“We spend treasures daily on fantastical sky rockets aimed feebly toward space,” wrote John Steinbeck in a 1961 issue of LIFE magazine. “Meanwhile we know practically nothing of far the greater part of our home planet covered by the sea.”
The famous author was embedded on an unconventional offshore drilling vessel, the CUSS I, part of an extraordinary attempt to drill through Earth’s crust. One of the principal minds behind the endeavor — dubbed “Project Mohole” — was Princeton geology professor Harry Hess *32, a chain-smoking, swaggering personality known for thinking outside the box.
During World War II Hess commanded a Navy ship, the USS Cape Johnson, that used sonar to search for Japanese submarines — readings that he used to map the ocean floor. This process inspired his later research on seafloor spreading that became foundational to plate-tectonics theory. While American aerospace engineers were looking to the stars in competition with Soviet scientists, Hess and other leading oceanographers were contemplating a race to “inner space.”
At a 1957 meeting of the American Miscellaneous Society, an eccentric committee of leading earth scientists who evaluated research proposals over “wine breakfasts,” Hess and oceanographer Walter Munk proposed to drill through the Mohorovičić Discontinuity, the theoretical boundary between Earth’s crust and the mantle beneath, to acquire core samples of the mantle for study.
With Soviet scientists also pursuing a deep drilling project, the National Science Foundation provided a $15,000 grant to begin Project Mohole. The Americans believed they had discovered a shortcut: Though the “Moho” lies 22 miles below the continental landmasses, underneath the ocean, the crust in some places is only 4 miles thick. Still, those 4 miles of rock lay 2.8 miles below the ocean surface. That made the project extremely challenging — perhaps more difficult than landing a man on the moon.

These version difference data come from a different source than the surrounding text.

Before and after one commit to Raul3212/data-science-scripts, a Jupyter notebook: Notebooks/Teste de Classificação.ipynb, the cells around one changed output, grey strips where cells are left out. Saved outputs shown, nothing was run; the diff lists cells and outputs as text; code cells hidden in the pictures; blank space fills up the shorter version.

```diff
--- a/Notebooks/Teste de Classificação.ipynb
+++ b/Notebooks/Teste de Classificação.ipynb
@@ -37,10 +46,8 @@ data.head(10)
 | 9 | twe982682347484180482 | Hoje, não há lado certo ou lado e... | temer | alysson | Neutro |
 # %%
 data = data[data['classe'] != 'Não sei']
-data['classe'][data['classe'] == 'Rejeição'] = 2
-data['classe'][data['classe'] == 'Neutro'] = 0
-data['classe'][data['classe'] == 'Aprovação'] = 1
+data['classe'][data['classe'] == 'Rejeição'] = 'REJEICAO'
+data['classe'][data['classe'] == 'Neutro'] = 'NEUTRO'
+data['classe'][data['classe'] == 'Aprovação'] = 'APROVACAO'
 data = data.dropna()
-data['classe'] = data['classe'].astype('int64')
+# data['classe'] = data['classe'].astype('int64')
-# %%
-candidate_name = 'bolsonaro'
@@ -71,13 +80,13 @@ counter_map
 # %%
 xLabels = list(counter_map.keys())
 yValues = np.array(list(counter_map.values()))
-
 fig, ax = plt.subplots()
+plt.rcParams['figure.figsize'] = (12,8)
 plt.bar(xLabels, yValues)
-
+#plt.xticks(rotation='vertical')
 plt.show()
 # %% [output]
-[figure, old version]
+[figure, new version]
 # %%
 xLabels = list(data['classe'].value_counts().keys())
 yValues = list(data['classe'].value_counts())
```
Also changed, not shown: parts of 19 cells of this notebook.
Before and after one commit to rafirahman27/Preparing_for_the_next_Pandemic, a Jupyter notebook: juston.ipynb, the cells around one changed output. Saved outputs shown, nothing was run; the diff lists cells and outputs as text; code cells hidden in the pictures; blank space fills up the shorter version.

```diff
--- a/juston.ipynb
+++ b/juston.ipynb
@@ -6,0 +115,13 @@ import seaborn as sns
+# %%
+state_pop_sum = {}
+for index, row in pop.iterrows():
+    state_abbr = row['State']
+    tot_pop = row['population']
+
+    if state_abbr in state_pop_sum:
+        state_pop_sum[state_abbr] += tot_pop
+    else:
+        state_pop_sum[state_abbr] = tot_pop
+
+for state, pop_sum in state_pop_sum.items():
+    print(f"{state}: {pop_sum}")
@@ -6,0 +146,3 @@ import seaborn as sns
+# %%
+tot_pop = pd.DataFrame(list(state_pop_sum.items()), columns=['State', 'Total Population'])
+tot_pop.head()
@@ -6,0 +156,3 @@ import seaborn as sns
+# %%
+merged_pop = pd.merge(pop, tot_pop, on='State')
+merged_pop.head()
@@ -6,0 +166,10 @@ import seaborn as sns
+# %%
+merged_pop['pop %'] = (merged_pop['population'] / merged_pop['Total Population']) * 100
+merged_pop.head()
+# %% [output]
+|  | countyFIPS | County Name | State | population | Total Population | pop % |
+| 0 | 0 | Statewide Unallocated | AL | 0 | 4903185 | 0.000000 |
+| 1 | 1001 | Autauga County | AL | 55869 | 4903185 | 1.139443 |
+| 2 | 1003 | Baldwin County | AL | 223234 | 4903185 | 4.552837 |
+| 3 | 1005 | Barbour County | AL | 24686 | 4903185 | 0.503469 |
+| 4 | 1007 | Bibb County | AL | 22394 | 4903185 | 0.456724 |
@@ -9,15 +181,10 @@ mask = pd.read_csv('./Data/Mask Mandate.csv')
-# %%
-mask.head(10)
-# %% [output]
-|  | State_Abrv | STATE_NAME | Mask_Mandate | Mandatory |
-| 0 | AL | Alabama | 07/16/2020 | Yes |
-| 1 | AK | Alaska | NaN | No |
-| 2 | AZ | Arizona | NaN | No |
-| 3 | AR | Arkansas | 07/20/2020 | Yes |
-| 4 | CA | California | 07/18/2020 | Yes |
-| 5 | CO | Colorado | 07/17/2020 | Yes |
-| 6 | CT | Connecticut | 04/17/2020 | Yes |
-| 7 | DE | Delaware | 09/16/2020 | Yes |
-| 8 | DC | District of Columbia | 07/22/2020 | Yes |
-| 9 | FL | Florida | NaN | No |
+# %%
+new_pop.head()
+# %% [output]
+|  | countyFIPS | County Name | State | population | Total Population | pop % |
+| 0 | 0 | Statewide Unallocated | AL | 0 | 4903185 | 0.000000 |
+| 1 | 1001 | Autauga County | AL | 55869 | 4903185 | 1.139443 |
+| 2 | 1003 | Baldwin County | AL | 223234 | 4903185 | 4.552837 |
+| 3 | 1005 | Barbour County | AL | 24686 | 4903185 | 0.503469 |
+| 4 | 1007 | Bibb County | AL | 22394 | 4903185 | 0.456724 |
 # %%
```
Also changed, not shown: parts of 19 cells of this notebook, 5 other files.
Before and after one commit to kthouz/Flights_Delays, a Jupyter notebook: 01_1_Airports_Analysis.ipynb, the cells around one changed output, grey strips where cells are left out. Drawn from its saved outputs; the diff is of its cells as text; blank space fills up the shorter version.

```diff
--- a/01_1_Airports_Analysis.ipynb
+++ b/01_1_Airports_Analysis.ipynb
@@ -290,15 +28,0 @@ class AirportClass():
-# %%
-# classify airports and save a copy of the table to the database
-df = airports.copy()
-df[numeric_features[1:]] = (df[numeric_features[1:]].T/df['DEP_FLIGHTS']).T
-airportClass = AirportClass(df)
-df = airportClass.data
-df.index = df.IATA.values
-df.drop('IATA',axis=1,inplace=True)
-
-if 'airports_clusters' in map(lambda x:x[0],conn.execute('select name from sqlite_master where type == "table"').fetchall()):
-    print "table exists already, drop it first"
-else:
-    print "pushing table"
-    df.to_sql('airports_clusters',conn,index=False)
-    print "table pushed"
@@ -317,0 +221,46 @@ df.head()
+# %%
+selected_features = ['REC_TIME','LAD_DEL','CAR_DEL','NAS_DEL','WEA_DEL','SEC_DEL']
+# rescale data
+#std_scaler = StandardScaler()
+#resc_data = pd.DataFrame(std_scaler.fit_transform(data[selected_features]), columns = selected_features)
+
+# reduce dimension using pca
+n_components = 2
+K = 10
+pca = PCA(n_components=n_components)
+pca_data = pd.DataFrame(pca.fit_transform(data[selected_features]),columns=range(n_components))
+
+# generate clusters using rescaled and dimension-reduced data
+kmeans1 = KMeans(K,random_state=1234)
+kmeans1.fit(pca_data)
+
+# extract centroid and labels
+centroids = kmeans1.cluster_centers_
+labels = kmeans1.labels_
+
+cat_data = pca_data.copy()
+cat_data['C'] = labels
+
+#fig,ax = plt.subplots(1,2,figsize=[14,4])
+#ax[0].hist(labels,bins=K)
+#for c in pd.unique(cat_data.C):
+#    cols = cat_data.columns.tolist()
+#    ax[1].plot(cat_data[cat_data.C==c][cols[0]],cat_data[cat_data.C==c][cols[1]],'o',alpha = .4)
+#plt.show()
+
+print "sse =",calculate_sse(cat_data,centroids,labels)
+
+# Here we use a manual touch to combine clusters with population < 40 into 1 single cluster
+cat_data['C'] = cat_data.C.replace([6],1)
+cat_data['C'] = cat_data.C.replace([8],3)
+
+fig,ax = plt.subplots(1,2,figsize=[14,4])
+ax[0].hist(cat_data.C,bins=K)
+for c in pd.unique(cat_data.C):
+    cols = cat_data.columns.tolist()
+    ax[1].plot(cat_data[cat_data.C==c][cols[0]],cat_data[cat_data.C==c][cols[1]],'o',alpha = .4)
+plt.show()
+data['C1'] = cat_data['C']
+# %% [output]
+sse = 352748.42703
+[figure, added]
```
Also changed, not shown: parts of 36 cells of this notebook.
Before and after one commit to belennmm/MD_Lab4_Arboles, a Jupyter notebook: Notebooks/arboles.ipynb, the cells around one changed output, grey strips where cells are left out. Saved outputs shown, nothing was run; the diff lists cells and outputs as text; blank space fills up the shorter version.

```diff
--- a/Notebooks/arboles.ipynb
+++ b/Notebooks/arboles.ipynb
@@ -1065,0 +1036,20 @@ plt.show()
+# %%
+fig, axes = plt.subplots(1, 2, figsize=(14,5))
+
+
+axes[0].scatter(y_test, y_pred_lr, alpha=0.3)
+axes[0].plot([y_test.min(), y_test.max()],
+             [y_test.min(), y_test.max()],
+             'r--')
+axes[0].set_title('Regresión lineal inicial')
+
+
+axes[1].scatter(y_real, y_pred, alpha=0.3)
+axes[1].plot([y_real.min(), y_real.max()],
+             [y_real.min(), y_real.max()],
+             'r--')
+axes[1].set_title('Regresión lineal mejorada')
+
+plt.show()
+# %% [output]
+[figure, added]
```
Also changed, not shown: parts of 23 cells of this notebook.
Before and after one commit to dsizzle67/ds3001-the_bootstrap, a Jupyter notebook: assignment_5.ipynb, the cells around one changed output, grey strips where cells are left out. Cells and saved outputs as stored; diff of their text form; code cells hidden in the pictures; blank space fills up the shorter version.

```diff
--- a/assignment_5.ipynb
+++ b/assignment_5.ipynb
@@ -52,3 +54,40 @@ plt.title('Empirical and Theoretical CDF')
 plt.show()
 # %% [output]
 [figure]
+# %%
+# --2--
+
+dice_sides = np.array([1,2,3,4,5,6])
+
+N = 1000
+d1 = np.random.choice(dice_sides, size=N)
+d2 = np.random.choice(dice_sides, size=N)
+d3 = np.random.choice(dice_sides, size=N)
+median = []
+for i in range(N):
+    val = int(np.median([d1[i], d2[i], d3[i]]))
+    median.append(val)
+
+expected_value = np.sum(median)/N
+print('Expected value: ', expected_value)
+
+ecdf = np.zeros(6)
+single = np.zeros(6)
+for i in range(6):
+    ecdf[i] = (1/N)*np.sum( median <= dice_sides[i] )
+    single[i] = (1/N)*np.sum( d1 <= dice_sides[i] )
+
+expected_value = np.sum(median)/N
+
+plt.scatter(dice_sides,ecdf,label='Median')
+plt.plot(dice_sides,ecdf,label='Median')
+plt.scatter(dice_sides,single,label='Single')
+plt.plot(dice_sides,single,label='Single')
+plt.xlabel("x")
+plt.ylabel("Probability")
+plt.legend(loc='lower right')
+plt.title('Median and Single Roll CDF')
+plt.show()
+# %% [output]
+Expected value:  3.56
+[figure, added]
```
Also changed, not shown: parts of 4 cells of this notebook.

While American aerospace engineers were looking to the stars in competition with Soviet scientists, Hess and other leading oceanographers were contemplating a race to “inner space.”
After CUSS I was launched to drill a few hundred meters beneath the oceanic crust, a leading engineering firm, Brown & Root, was hired to pursue the next phase, and budget estimates surged to about $57 million. Discouraged by the rapidly escalating costs, Congress defunded the project in 1966.
While the Mohole was never completed, its attempt led to a series of related NSF ocean-drilling programs that have expanded geological knowledge of Earth’s history. And while the U.S. abandoned the quest, the Soviets kept digging. Their Kola Superdeep Borehole, near Norway, eventually extended 7.6 miles below the surface, the deepest man-made hole dug on Earth. Drilling ceased in 1992 because at that depth, the drill bits were melting under the hellish temperatures.
In a 1966 letter to a colleague, Hess wrote, “The demise of the Mohole Project leaves me unhappy but not so discouraged that I am unwilling to start over again. It is too important a scientific project to be relegated to the next decade.”
Though he was the champion of the race to inner space, Hess was also involved in the race to the moon. In future lunar missions, he hoped scientists would investigate questions such as whether the moon had once been volcanic and “washed by seas.” He died in 1969, on the day he chaired a National Academy of Sciences meeting celebrating the success of the first moon landing.